=== TASK REQUIREMENTS ===
Retype all the records with nothing changed.

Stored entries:
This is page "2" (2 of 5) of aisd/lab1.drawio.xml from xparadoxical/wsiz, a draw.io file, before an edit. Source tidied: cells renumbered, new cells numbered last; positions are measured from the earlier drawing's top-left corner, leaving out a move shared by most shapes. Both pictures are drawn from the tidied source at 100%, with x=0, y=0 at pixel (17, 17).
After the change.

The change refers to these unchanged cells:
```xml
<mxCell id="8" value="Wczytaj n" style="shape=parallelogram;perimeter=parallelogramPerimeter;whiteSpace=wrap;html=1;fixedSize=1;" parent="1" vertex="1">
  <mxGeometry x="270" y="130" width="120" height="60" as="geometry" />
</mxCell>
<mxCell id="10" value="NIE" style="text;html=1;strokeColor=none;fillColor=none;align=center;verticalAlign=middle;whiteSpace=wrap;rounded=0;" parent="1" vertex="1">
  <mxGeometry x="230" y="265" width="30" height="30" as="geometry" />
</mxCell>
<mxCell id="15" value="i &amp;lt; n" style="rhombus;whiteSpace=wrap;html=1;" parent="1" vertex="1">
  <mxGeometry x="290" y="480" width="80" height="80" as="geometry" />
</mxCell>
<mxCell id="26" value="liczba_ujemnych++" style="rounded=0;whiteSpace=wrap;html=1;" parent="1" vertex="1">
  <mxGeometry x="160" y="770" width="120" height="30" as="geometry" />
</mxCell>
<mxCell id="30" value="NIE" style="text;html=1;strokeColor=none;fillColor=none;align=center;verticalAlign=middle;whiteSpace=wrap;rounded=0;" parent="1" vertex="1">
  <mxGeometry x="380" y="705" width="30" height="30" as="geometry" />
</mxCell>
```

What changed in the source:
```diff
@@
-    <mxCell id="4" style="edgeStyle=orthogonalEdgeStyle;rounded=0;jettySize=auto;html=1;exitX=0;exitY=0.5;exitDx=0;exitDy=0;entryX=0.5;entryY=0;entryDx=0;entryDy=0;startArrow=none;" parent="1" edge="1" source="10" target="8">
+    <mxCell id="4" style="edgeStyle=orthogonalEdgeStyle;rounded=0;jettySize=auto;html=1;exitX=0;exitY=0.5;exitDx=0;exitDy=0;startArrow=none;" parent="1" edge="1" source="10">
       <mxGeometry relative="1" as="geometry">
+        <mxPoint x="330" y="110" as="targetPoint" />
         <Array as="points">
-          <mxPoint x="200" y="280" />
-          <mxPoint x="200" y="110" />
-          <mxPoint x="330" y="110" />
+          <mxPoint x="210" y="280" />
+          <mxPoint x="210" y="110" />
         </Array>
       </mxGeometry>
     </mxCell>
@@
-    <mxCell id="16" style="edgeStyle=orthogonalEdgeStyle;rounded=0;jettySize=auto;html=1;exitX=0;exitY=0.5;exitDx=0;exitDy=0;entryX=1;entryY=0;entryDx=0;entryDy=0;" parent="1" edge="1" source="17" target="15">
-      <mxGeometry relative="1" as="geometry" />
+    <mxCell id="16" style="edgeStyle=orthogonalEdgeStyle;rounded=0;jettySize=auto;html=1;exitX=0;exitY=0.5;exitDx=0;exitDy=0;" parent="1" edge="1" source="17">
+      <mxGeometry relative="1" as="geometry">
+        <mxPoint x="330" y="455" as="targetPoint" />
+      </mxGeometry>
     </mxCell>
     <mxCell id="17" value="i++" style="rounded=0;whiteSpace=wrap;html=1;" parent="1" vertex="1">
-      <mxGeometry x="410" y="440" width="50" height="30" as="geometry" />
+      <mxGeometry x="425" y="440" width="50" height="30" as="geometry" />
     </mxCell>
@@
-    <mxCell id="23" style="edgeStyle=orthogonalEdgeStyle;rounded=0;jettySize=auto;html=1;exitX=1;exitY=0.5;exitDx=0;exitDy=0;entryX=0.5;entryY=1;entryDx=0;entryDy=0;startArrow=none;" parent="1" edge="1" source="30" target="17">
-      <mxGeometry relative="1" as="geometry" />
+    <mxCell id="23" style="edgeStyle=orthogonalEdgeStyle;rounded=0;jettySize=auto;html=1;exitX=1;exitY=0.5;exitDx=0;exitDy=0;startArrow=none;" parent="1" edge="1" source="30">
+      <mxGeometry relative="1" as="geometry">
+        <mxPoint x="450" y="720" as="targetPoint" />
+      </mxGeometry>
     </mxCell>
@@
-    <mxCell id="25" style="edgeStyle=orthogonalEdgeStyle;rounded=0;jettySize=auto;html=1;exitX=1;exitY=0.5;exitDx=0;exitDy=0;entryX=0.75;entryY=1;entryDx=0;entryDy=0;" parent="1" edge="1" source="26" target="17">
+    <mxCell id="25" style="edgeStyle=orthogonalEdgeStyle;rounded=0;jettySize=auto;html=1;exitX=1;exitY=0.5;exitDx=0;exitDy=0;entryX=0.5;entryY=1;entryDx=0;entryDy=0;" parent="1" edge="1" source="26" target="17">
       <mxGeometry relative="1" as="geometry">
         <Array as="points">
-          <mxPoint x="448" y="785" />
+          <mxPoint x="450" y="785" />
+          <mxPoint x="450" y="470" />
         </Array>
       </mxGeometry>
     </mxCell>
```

=== TASK ANSWER ===
This is page "2" (2 of 5) of aisd/lab1.drawio.xml from xparadoxical/wsiz, a draw.io file, before an edit. Source tidied: cells renumbered, new cells numbered last; positions are measured from the earlier drawing's top-left corner, leaving out a move shared by most shapes. Both pictures are drawn from the tidied source at 100%, with x=0, y=0 at pixel (17, 17).
After the change.

The change refers to these unchanged cells:
```xml
<mxCell id="8" value="Wczytaj n" style="shape=parallelogram;perimeter=parallelogramPerimeter;whiteSpace=wrap;html=1;fixedSize=1;" parent="1" vertex="1">
  <mxGeometry x="270" y="130" width="120" height="60" as="geometry" />
</mxCell>
<mxCell id="10" value="NIE" style="text;html=1;strokeColor=none;fillColor=none;align=center;verticalAlign=middle;whiteSpace=wrap;rounded=0;" parent="1" vertex="1">
  <mxGeometry x="230" y="265" width="30" height="30" as="geometry" />
</mxCell>
<mxCell id="15" value="i &amp;lt; n" style="rhombus;whiteSpace=wrap;html=1;" parent="1" vertex="1">
  <mxGeometry x="290" y="480" width="80" height="80" as="geometry" />
</mxCell>
<mxCell id="26" value="liczba_ujemnych++" style="rounded=0;whiteSpace=wrap;html=1;" parent="1" vertex="1">
  <mxGeometry x="160" y="770" width="120" height="30" as="geometry" />
</mxCell>
<mxCell id="30" value="NIE" style="text;html=1;strokeColor=none;fillColor=none;align=center;verticalAlign=middle;whiteSpace=wrap;rounded=0;" parent="1" vertex="1">
  <mxGeometry x="380" y="705" width="30" height="30" as="geometry" />
</mxCell>
```

What changed in the source:
```diff
@@
-    <mxCell id="4" style="edgeStyle=orthogonalEdgeStyle;rounded=0;jettySize=auto;html=1;exitX=0;exitY=0.5;exitDx=0;exitDy=0;entryX=0.5;entryY=0;entryDx=0;entryDy=0;startArrow=none;" parent="1" edge="1" source="10" target="8">
+    <mxCell id="4" style="edgeStyle=orthogonalEdgeStyle;rounded=0;jettySize=auto;html=1;exitX=0;exitY=0.5;exitDx=0;exitDy=0;startArrow=none;" parent="1" edge="1" source="10">
       <mxGeometry relative="1" as="geometry">
+        <mxPoint x="330" y="110" as="targetPoint" />
         <Array as="points">
-          <mxPoint x="200" y="280" />
-          <mxPoint x="200" y="110" />
-          <mxPoint x="330" y="110" />
+          <mxPoint x="210" y="280" />
+          <mxPoint x="210" y="110" />
         </Array>
       </mxGeometry>
     </mxCell>
@@
-    <mxCell id="16" style="edgeStyle=orthogonalEdgeStyle;rounded=0;jettySize=auto;html=1;exitX=0;exitY=0.5;exitDx=0;exitDy=0;entryX=1;entryY=0;entryDx=0;entryDy=0;" parent="1" edge="1" source="17" target="15">
-      <mxGeometry relative="1" as="geometry" />
+    <mxCell id="16" style="edgeStyle=orthogonalEdgeStyle;rounded=0;jettySize=auto;html=1;exitX=0;exitY=0.5;exitDx=0;exitDy=0;" parent="1" edge="1" source="17">
+      <mxGeometry relative="1" as="geometry">
+        <mxPoint x="330" y="455" as="targetPoint" />
+      </mxGeometry>
     </mxCell>
     <mxCell id="17" value="i++" style="rounded=0;whiteSpace=wrap;html=1;" parent="1" vertex="1">
-      <mxGeometry x="410" y="440" width="50" height="30" as="geometry" />
+      <mxGeometry x="425" y="440" width="50" height="30" as="geometry" />
     </mxCell>
@@
-    <mxCell id="23" style="edgeStyle=orthogonalEdgeStyle;rounded=0;jettySize=auto;html=1;exitX=1;exitY=0.5;exitDx=0;exitDy=0;entryX=0.5;entryY=1;entryDx=0;entryDy=0;startArrow=none;" parent="1" edge="1" source="30" target="17">
-      <mxGeometry relative="1" as="geometry" />
+    <mxCell id="23" style="edgeStyle=orthogonalEdgeStyle;rounded=0;jettySize=auto;html=1;exitX=1;exitY=0.5;exitDx=0;exitDy=0;startArrow=none;" parent="1" edge="1" source="30">
+      <mxGeometry relative="1" as="geometry">
+        <mxPoint x="450" y="720" as="targetPoint" />
+      </mxGeometry>
     </mxCell>
@@
-    <mxCell id="25" style="edgeStyle=orthogonalEdgeStyle;rounded=0;jettySize=auto;html=1;exitX=1;exitY=0.5;exitDx=0;exitDy=0;entryX=0.75;entryY=1;entryDx=0;entryDy=0;" parent="1" edge="1" source="26" target="17">
+    <mxCell id="25" style="edgeStyle=orthogonalEdgeStyle;rounded=0;jettySize=auto;html=1;exitX=1;exitY=0.5;exitDx=0;exitDy=0;entryX=0.5;entryY=1;entryDx=0;entryDy=0;" parent="1" edge="1" source="26" target="17">
       <mxGeometry relative="1" as="geometry">
         <Array as="points">
-          <mxPoint x="448" y="785" />
+          <mxPoint x="450" y="785" />
+          <mxPoint x="450" y="470" />
         </Array>
       </mxGeometry>
     </mxCell>
```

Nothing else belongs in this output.